Dad bought the young jersey bull calf from Mr. Reid, our neighbor, as it was pure-bred registered stock. It’s father was the meanest bull in that county, but Dad thought if he bought it when it was a tiny calf, and raised it as a pet, with us kids and our three dogs, Jack, and Queen, the two bull dogs, and Kate, the English setter bird dog, it would grow up gentle and docile.
It was kept in the yard, and we played with it, feeding it lettuce and green vegetables from the garden, and milk, of course.
We all were fond of homemade bread, real butter, jam and jelly sandwiches and shared them with the calf—which acquired quite a liking for them. We called it the rather silly name “Bullie.”

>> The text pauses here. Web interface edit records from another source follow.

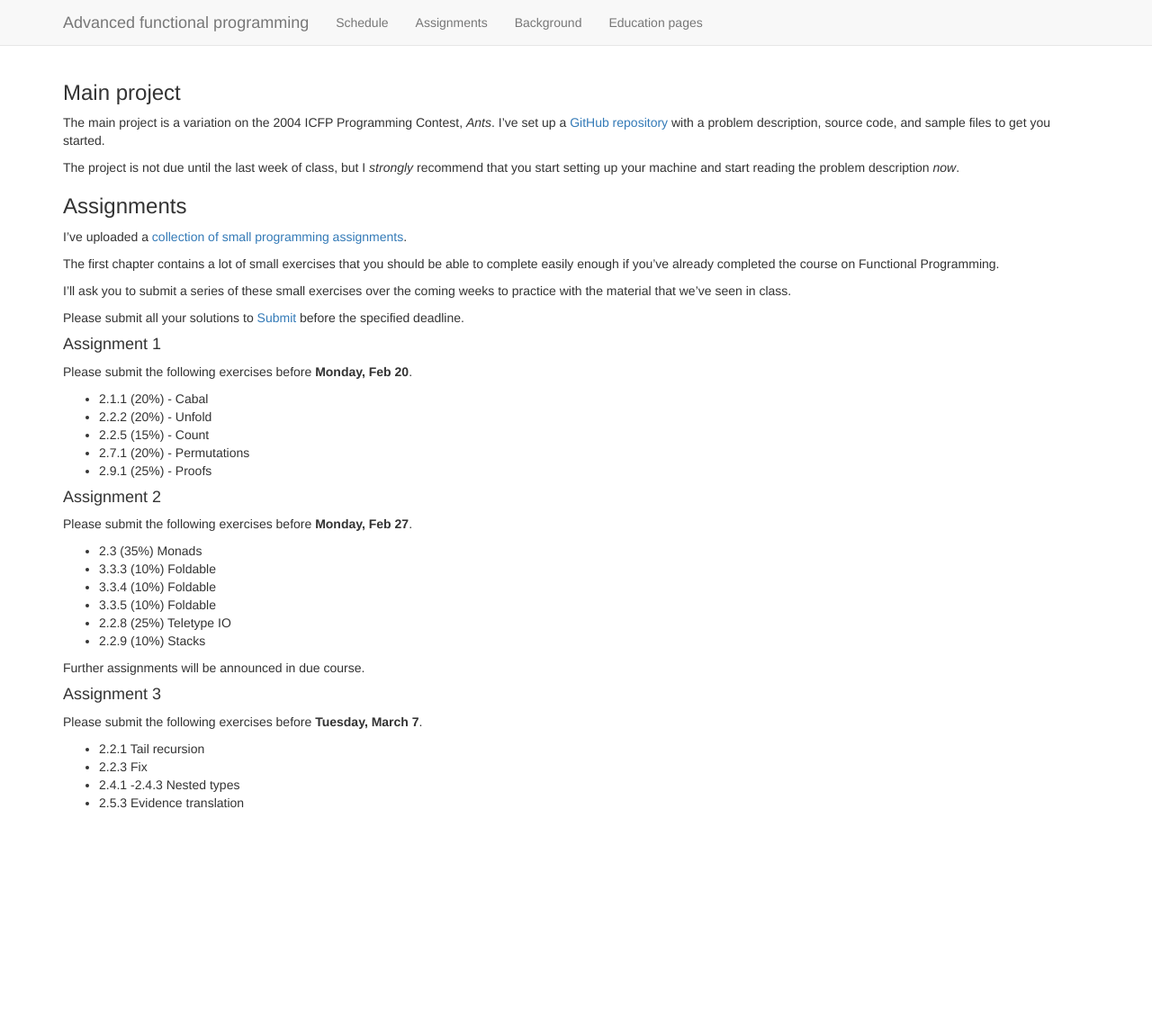
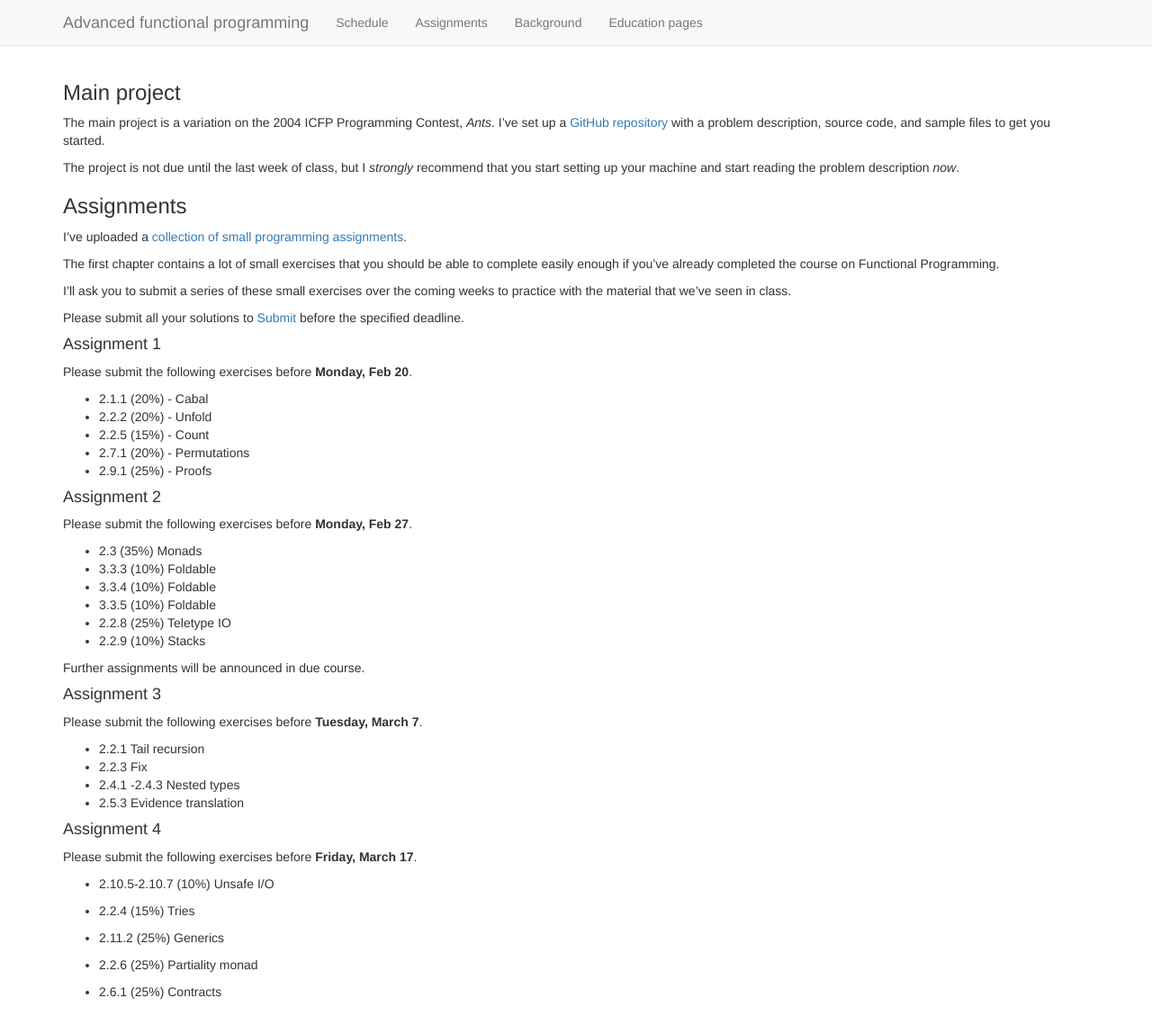
Before and after one commit to ruuda/2017-AFP, a Jekyll site: the page built from assignments.md, in a window 1280 px wide and 1172 px high. Shown: the top 1149 px of the window at 90% size. Built offline with Jekyll 4.4.1, drawn with Linux system fonts in a browser that asks for light colours; nearby versions of some CDN libraries.

Commit message:
Added info about Assignments 4

```diff
--- a/assignments.md
+++ b/assignments.md
@@ -62,3 +62,17 @@ Please submit the following exercises before **Tuesday, March 7**.
 * 2.2.3 Fix
 * 2.4.1 -2.4.3 Nested types
 * 2.5.3 Evidence translation
+
+#### Assignment 4
+
+Please submit the following exercises before **Friday, March 17**.
+
+* 2.10.5-2.10.7 (10%) Unsafe I/O
+
+* 2.2.4 (15%) Tries
+
+* 2.11.2 (25%) Generics
+
+* 2.2.6 (25%) Partiality monad
+
+* 2.6.1 (25%) Contracts
```
Also changed, not shown: _posts/2017-03-09-Assigment4.md (added, +2 -0 lines), 1 other file.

All was fine when the calf was small, but when it grew larger, and “sprouted” horns, and came at us—determined to get our sandwiches—and chased us until we handed them over– it wasn’t so “cute.”
Harry got the– he thought—brilliant idea of “curing” the yearling of it’s fondness for sandwiches. So, he got some long—very hot—peppers from the garden and “fixed” a samwich for Bullie. And when he “demanded” our samwiches, Harry handed him the hot-pepper one.
Bullie started chewing it—stopped, and lowered his head, opening his mouth and shaking the samwich out. He just stood there a few seconds with his head lowered, then bellowed and charged me—there was only Ralph, Harry and I in the yard—knocking me down.
I still have quarter-size scars on my thighs from his horns.
Jack lunged at Bullie and got him by the nose, and Ralph pulled me away.
Fortunately, Dad was warking in the bee apiary, adjoining the yard, and seeing what happened, came and had to choke Jack loose by twisting his collar. He had bought the bull dogs for watch dogs, and for protection of us kids, and said, up until then he didn’t know how well Jack would protect us.
After this, Bullie had to be kept in a pen, as Dad said he could never trust him again. He later sold him as he seemed to be developing into as mean a bull as the Reid bull, and was too dangerous to keep around.